* _Exercise requirements_:
Your answer should repeat the listing in full, with no line missing or altered.

* _Data listing_:

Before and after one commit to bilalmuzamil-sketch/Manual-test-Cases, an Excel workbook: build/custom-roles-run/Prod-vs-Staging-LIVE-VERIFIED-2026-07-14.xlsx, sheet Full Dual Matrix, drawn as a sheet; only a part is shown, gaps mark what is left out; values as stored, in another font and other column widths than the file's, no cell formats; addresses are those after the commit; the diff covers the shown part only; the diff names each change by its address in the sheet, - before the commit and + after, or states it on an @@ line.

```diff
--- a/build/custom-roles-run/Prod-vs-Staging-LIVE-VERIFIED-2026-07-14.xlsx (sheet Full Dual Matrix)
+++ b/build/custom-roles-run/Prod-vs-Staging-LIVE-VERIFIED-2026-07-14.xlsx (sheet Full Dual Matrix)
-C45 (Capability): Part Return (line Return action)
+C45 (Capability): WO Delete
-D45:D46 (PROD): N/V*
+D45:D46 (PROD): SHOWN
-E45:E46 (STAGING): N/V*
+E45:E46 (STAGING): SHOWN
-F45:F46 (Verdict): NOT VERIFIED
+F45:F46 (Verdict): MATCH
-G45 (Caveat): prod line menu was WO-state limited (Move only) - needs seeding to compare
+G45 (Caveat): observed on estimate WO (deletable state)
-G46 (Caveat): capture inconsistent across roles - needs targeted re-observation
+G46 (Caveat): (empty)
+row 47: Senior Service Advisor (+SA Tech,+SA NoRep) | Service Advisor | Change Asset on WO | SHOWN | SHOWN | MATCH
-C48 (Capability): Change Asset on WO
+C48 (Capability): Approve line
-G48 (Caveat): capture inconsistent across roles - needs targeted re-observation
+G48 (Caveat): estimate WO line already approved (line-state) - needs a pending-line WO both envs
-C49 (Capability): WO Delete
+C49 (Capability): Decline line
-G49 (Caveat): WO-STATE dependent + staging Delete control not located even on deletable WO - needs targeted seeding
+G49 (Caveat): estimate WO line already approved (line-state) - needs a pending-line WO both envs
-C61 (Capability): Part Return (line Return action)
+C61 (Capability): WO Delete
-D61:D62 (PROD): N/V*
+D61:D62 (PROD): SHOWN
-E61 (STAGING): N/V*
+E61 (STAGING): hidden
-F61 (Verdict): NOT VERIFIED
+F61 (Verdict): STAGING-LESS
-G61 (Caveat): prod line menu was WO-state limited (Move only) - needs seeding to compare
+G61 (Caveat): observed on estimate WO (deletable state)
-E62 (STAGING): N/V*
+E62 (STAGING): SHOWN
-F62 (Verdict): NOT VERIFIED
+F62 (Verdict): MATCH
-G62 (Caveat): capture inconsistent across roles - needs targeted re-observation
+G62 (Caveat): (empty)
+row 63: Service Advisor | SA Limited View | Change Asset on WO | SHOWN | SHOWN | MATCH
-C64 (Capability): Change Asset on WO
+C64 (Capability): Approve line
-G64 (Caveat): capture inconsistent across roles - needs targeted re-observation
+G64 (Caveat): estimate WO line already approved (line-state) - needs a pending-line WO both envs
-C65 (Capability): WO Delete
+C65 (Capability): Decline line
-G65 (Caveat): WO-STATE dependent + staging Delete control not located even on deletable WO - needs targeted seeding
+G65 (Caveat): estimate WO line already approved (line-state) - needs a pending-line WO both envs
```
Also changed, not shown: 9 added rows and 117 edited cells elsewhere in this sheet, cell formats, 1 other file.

* _Output_:
Before and after one commit to bilalmuzamil-sketch/Manual-test-Cases, an Excel workbook: build/custom-roles-run/Prod-vs-Staging-LIVE-VERIFIED-2026-07-14.xlsx, sheet Full Dual Matrix, drawn as a sheet; only a part is shown, gaps mark what is left out; values as stored, in another font and other column widths than the file's, no cell formats; addresses are those after the commit; the diff covers the shown part only; the diff names each change by its address in the sheet, - before the commit and + after, or states it on an @@ line.

```diff
--- a/build/custom-roles-run/Prod-vs-Staging-LIVE-VERIFIED-2026-07-14.xlsx (sheet Full Dual Matrix)
+++ b/build/custom-roles-run/Prod-vs-Staging-LIVE-VERIFIED-2026-07-14.xlsx (sheet Full Dual Matrix)
-C45 (Capability): Part Return (line Return action)
+C45 (Capability): WO Delete
-D45:D46 (PROD): N/V*
+D45:D46 (PROD): SHOWN
-E45:E46 (STAGING): N/V*
+E45:E46 (STAGING): SHOWN
-F45:F46 (Verdict): NOT VERIFIED
+F45:F46 (Verdict): MATCH
-G45 (Caveat): prod line menu was WO-state limited (Move only) - needs seeding to compare
+G45 (Caveat): observed on estimate WO (deletable state)
-G46 (Caveat): capture inconsistent across roles - needs targeted re-observation
+G46 (Caveat): (empty)
+row 47: Senior Service Advisor (+SA Tech,+SA NoRep) | Service Advisor | Change Asset on WO | SHOWN | SHOWN | MATCH
-C48 (Capability): Change Asset on WO
+C48 (Capability): Approve line
-G48 (Caveat): capture inconsistent across roles - needs targeted re-observation
+G48 (Caveat): estimate WO line already approved (line-state) - needs a pending-line WO both envs
-C49 (Capability): WO Delete
+C49 (Capability): Decline line
-G49 (Caveat): WO-STATE dependent + staging Delete control not located even on deletable WO - needs targeted seeding
+G49 (Caveat): estimate WO line already approved (line-state) - needs a pending-line WO both envs
-C61 (Capability): Part Return (line Return action)
+C61 (Capability): WO Delete
-D61:D62 (PROD): N/V*
+D61:D62 (PROD): SHOWN
-E61 (STAGING): N/V*
+E61 (STAGING): hidden
-F61 (Verdict): NOT VERIFIED
+F61 (Verdict): STAGING-LESS
-G61 (Caveat): prod line menu was WO-state limited (Move only) - needs seeding to compare
+G61 (Caveat): observed on estimate WO (deletable state)
-E62 (STAGING): N/V*
+E62 (STAGING): SHOWN
-F62 (Verdict): NOT VERIFIED
+F62 (Verdict): MATCH
-G62 (Caveat): capture inconsistent across roles - needs targeted re-observation
+G62 (Caveat): (empty)
+row 63: Service Advisor | SA Limited View | Change Asset on WO | SHOWN | SHOWN | MATCH
-C64 (Capability): Change Asset on WO
+C64 (Capability): Approve line
-G64 (Caveat): capture inconsistent across roles - needs targeted re-observation
+G64 (Caveat): estimate WO line already approved (line-state) - needs a pending-line WO both envs
-C65 (Capability): WO Delete
+C65 (Capability): Decline line
-G65 (Caveat): WO-STATE dependent + staging Delete control not located even on deletable WO - needs targeted seeding
+G65 (Caveat): estimate WO line already approved (line-state) - needs a pending-line WO both envs
```
Also changed, not shown: 9 added rows and 117 edited cells elsewhere in this sheet, cell formats, 1 other file.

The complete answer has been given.